◆ What you will do ◆
Across the listing, tally the lines in which the word "gray" occurs, then report the tally alone.

◆ Information supplied ◆
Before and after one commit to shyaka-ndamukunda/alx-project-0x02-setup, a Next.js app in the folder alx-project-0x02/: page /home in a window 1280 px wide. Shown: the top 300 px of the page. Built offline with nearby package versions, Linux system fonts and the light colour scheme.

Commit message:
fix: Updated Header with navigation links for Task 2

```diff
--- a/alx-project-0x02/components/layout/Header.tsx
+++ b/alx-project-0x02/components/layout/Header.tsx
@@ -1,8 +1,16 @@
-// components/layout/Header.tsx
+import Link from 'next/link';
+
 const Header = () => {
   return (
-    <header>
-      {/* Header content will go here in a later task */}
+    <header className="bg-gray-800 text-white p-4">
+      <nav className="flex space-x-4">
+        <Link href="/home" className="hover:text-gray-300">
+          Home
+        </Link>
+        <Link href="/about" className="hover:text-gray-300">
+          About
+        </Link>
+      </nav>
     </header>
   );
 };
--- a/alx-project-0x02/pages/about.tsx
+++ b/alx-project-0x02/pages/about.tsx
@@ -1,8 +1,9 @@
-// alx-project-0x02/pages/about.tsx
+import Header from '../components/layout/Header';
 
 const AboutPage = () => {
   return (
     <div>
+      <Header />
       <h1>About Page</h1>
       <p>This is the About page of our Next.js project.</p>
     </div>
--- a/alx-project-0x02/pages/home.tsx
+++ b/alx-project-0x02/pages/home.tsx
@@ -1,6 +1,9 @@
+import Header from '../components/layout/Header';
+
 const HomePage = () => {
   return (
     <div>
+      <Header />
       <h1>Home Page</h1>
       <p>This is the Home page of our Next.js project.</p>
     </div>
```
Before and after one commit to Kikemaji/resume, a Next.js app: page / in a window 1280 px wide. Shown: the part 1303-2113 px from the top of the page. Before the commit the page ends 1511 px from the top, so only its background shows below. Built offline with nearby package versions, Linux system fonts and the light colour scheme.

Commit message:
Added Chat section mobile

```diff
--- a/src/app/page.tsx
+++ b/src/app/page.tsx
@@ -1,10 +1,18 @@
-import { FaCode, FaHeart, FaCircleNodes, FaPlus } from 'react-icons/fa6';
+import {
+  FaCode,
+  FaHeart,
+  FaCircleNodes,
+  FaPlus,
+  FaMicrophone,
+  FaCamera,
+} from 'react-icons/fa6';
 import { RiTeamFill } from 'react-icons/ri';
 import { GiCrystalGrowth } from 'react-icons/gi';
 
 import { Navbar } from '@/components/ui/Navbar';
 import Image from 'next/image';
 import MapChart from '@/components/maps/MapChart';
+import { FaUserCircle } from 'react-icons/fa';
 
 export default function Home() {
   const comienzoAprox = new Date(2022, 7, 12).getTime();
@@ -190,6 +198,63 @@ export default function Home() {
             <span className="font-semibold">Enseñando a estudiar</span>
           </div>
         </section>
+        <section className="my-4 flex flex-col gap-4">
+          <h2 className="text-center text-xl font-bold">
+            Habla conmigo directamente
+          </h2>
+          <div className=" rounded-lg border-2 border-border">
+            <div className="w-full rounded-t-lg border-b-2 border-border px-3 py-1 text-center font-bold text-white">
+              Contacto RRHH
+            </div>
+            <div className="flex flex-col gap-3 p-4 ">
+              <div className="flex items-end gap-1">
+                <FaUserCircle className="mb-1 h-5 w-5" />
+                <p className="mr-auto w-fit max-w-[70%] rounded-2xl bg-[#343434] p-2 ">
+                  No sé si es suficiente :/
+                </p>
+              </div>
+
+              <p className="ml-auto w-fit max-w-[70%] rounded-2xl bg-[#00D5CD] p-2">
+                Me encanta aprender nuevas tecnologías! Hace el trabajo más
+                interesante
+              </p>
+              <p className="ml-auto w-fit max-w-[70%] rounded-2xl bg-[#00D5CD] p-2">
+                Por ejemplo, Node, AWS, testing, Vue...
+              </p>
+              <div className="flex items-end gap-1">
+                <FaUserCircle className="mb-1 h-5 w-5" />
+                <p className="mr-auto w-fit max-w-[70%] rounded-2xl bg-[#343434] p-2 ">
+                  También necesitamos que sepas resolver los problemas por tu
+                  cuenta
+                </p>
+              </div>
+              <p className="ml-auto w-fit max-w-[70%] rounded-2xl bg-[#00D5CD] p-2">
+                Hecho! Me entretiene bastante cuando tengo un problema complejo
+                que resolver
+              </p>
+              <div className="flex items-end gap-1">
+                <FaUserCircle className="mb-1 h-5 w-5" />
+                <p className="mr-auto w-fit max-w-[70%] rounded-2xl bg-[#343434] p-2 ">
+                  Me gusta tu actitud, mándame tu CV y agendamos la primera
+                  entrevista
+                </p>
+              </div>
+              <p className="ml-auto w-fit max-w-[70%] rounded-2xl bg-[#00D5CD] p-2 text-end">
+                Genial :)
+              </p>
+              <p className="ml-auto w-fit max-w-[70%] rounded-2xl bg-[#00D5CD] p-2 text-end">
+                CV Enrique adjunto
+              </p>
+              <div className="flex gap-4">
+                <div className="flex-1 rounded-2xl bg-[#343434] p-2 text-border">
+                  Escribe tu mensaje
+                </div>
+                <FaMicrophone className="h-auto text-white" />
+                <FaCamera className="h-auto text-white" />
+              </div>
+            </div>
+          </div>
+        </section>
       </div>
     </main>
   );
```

◆ Answer space ◆
3